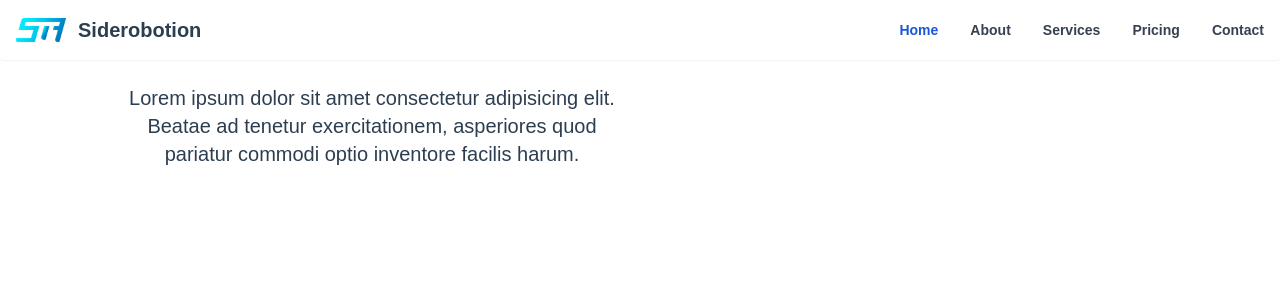
Repository: khulqu15/siderobotion
Page: /
The author's editor kept a copy of each file at every save. The page is drawn from the files as they stood at one save, then again after the next save.
The browser window is 1280 px wide. The pictures show the whole page.
The project was rebuilt for these pictures with package versions that can differ from the ones it lists, and the page was loaded fresh each time. Also part of the build but not shown: vue.config.js.

Above is the page before, as saved 2022-06-12 02:09:36.

### src/main.js
import { createApp } from 'vue'
import App from './App.vue'
import './registerServiceWorker'
import router from './router'
import store from './store'
import 'flowbite'
import './index.css'

createApp(App)
  .use(store)
  .use(router)
  .mount('#app')

### src/index.css
@tailwind base;
@tailwind components;
@tailwind utilities;
@import url('https://fonts.googleapis.com/css2?family=Poppins:ital,wght@0,100;0,200;0,300;0,400;0,500;0,600;0,700;0,800;0,900;1,100;1,200;1,300;1,400;1,500;1,600;1,700;1,800;1,900&display=swap');

* {
  font-family: 'Poppins', sans-serif !important;
}

### src/views/HomeView.vue
<template>

  <web-layout>
    <div class="px-28 py-6 grid grid-cols-2 gap-4">
      <div>
        <h1 class="text-xl">Lorem ipsum dolor sit amet consectetur adipisicing elit. Beatae ad tenetur exercitationem, asperiores quod pariatur commodi optio inventore facilis harum.</h1>
      </div>
    </div>
  </web-layout>

</template>

<script>
import WebLayout from '@/layouts/WebLayout.vue'
export default {
  name: 'HomeView',
  components: {
    WebLayout
  }
}
</script>

### src/layouts/WebLayout.vue
<template>
  <div id="app-web">
    <div id="nav">
      <navigation-header/>
    </div>
    <div id="body-content">
      <slot id="content"></slot>
    </div>
  </div>
</template>

<script>
import NavigationHeader from '@/components/NavigationHeader.vue'
export default {
  components: {
    NavigationHeader
  }
}
</script>

### src/components/NavigationHeader.vue
<template>
  <div>
    <nav class="bg-white border-gray-200 px-2 sm:px-4 py-4 shadow-sm rounded dark:bg-gray-800">
      <div class="container flex flex-wrap justify-between items-center mx-auto">
        <a href="/" class="flex items-center">
          <img :src="require('@/assets/logo.webp')" class="mr-3 h-4 sm:h-6" alt="Siderobotion Logo">
          <span class="self-center text-xl font-semibold whitespace-nowrap dark:text-white">Siderobotion</span>
        </a>
        <button data-collapse-toggle="mobile-menu" type="button" class="inline-flex items-center p-2 ml-3 text-sm text-gray-500 rounded-lg md:hidden hover:bg-gray-100 focus:outline-none focus:ring-2 focus:ring-gray-200 dark:text-gray-400 dark:hover:bg-gray-700 dark:focus:ring-gray-600" aria-controls="mobile-menu" aria-expanded="false">
          <span class="sr-only">Open main menu</span>
          <svg class="w-6 h-6" fill="currentColor" viewBox="0 0 20 20" xmlns="http://www.w3.org/2000/svg"><path fill-rule="evenodd" d="M3 5a1 1 0 011-1h12a1 1 0 110 2H4a1 1 0 01-1-1zM3 10a1 1 0 011-1h12a1 1 0 110 2H4a1 1 0 01-1-1zM3 15a1 1 0 011-1h12a1 1 0 110 2H4a1 1 0 01-1-1z" clip-rule="evenodd"></path></svg>
          <svg class="hidden w-6 h-6" fill="currentColor" viewBox="0 0 20 20" xmlns="http://www.w3.org/2000/svg"><path fill-rule="evenodd" d="M4.293 4.293a1 1 0 011.414 0L10 8.586l4.293-4.293a1 1 0 111.414 1.414L11.414 10l4.293 4.293a1 1 0 01-1.414 1.414L10 11.414l-4.293 4.293a1 1 0 01-1.414-1.414L8.586 10 4.293 5.707a1 1 0 010-1.414z" clip-rule="evenodd"></path></svg>
        </button>
        <div class="hidden w-full md:block md:w-auto" id="mobile-menu">
          <ul class="flex flex-col mt-4 md:flex-row md:space-x-8 md:mt-0 md:text-sm md:font-medium">
            <li>
              <a href="#" class="block py-2 pr-4 pl-3 text-white bg-blue-700 rounded md:bg-transparent md:text-blue-700 md:p-0 dark:text-white" aria-current="page">Home</a>
            </li>
            <li>
              <a href="#" class="block py-2 pr-4 pl-3 text-gray-700 border-b border-gray-100 hover:bg-gray-50 md:hover:bg-transparent md:border-0 md:hover:text-blue-700 md:p-0 dark:text-gray-400 md:dark:hover:text-white dark:hover:bg-gray-700 dark:hover:text-white md:dark:hover:bg-transparent dark:border-gray-700">About</a>
            </li>
            <li>
              <a href="#" class="block py-2 pr-4 pl-3 text-gray-700 border-b border-gray-100 hover:bg-gray-50 md:hover:bg-transparent md:border-0 md:hover:text-blue-700 md:p-0 dark:text-gray-400 md:dark:hover:text-white dark:hover:bg-gray-700 dark:hover:text-white md:dark:hover:bg-transparent dark:border-gray-700">Services</a>
            </li>
            <li>
              <a href="#" class="block py-2 pr-4 pl-3 text-gray-700 border-b border-gray-100 hover:bg-gray-50 md:hover:bg-transparent md:border-0 md:hover:text-blue-700 md:p-0 dark:text-gray-400 md:dark:hover:text-white dark:hover:bg-gray-700 dark:hover:text-white md:dark:hover:bg-transparent dark:border-gray-700">Pricing</a>
            </li>
            <li>
              <a href="#" class="block py-2 pr-4 pl-3 text-gray-700 hover:bg-gray-50 md:hover:bg-transparent md:border-0 md:hover:text-blue-700 md:p-0 dark:text-gray-400 md:dark:hover:text-white dark:hover:bg-gray-700 dark:hover:text-white md:dark:hover:bg-transparent">Contact</a>
            </li>
          </ul>
        </div>
      </div>
    </nav>

  </div>
</template>

### tailwind.config.js
module.exports = {

  content: [
    "./index.html",
    "./src/**/*.{vue,js,ts,jsx,tsx}",
    "./node_modules/flowbite/**/*.js",
  ],
  theme: {
    extend: {},
  },
  plugins: [
    require('flowbite/plugin')
  ]

}

Loaded but not shown: public/index.html (common file); src/App.vue (common file); src/registerServiceWorker.js (common file); src/router/index.js (common file); src/store/index.js (common file)

After the next save:
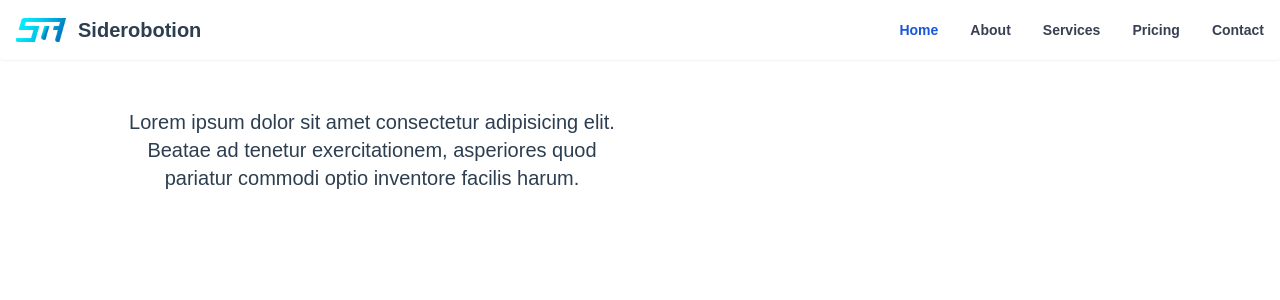
Saved 9 s later.
--- a/src/views/HomeView.vue
+++ b/src/views/HomeView.vue
@@ -1,7 +1,7 @@
 <template>
 
   <web-layout>
-    <div class="px-28 py-6 grid grid-cols-2 gap-4">
+    <div class="px-28 py-12 grid grid-cols-2 gap-4">
       <div>
         <h1 class="text-xl">Lorem ipsum dolor sit amet consectetur adipisicing elit. Beatae ad tenetur exercitationem, asperiores quod pariatur commodi optio inventore facilis harum.</h1>
       </div>
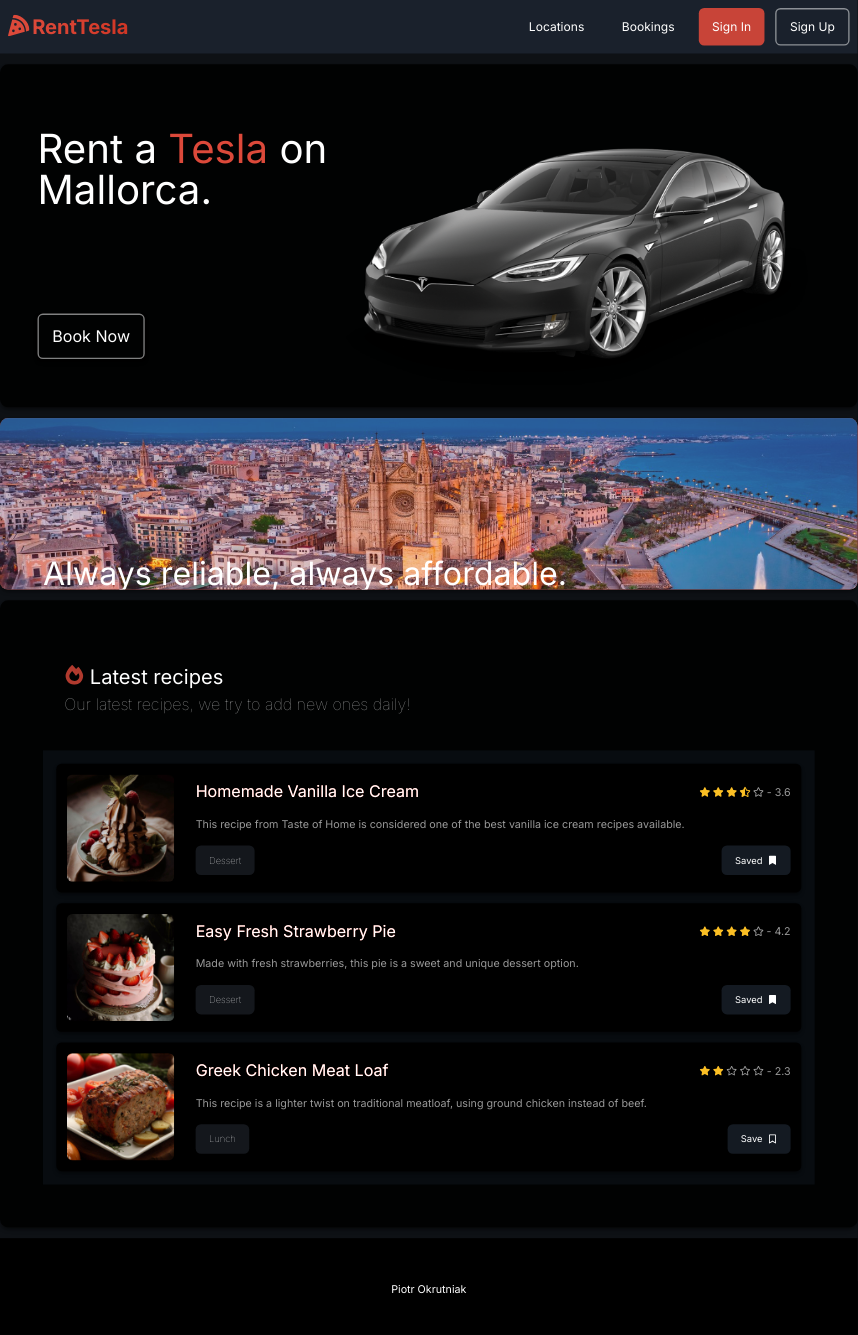
Repository: piotrokrutniak/RentallApp.UI
Page: /
These files come from the project's save history. The page is drawn as it stood at one moment and after a run of saves; the edit follows.
The browser window is 1280 px wide. The pictures show the whole page, at 67% of full size.
The project was rebuilt for these pictures with package versions that can differ from the ones it lists, and the page was loaded fresh each time. The framework's server and built-in components were replaced by stand-ins that run in the browser. Also part of the build but not shown: next.config.js.

Above is the page before, as saved 2023-10-05 21:13:48.

After the next 2 saves:
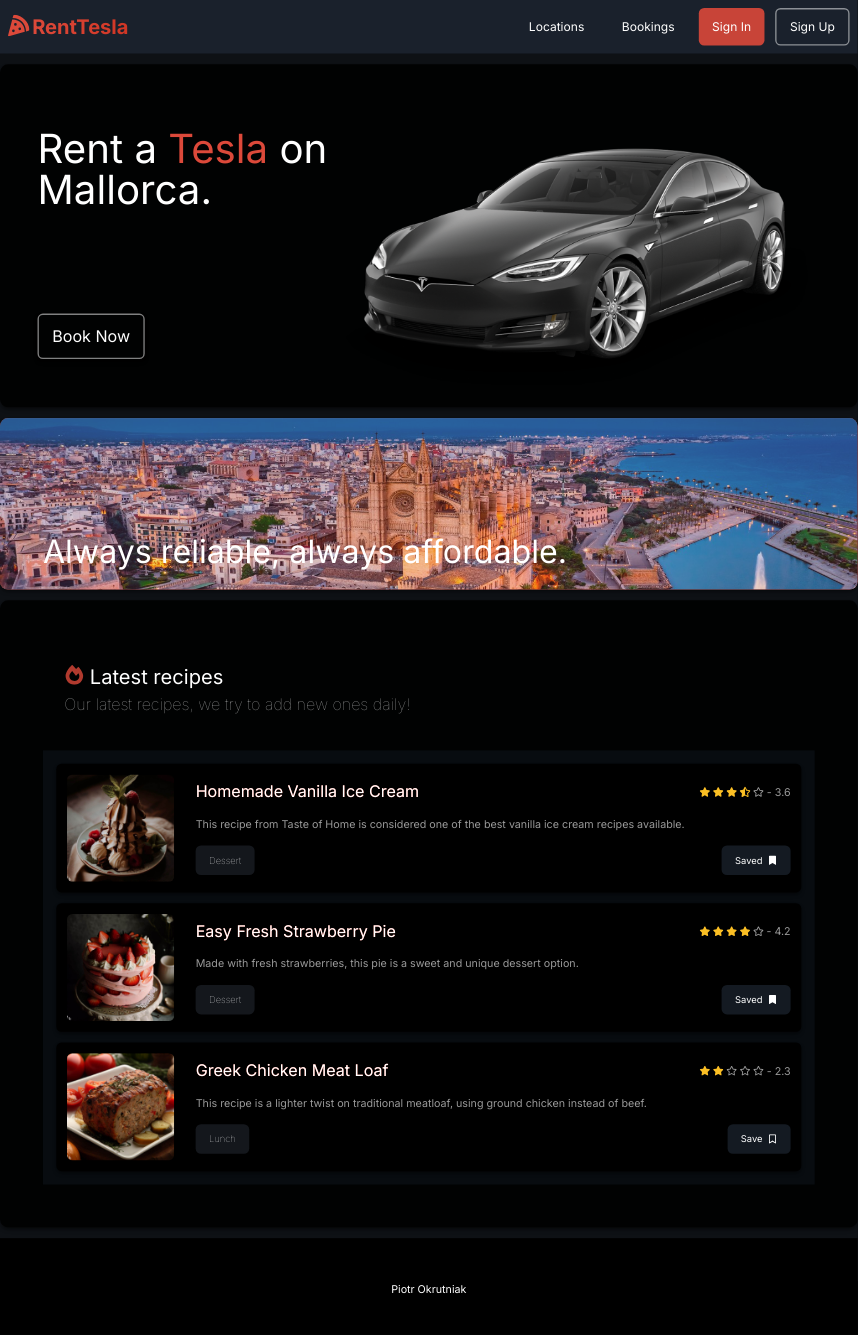
The 2 saves are shown as one change because they came seconds apart.
The last was saved 8 s later.
--- a/src/app/page.tsx
+++ b/src/app/page.tsx
@@ -37,7 +37,7 @@
 
       <section id="searchbar-section" className='overflow-clip max-w-7xl relative bg-red-400/80 px-7 h-64 m-auto w-full  p-8 sm:px-16 rounded-xl shadow-md shadow-black/40 flex-col'>
         <Image src={lunch} layout="fill" objectFit="cover" alt="Breakfast Photo" className="w-full opacity-80 group-hover:opacity-50"/>
-        <h1 className="absolute text-5xl z-10 text-white bottom-0">Always reliable, always affordable.</h1>
+        <h1 className="absolute text-5xl z-10 text-white bottom-0 pb-8">Always reliable, always affordable.</h1>
       </section>
 
       <section id="top-picks-section" className='max-w-7xl bg-black/90 m-auto w-full sm:p-8 rounded-xl shadow-md shadow-black/40 flex-col'>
**********
Each line holding the word "tailwind" must be copied from the data.

● **Worked solution**:
@tailwind base;
@tailwind components;
@tailwind utilities;
### tailwind.config.js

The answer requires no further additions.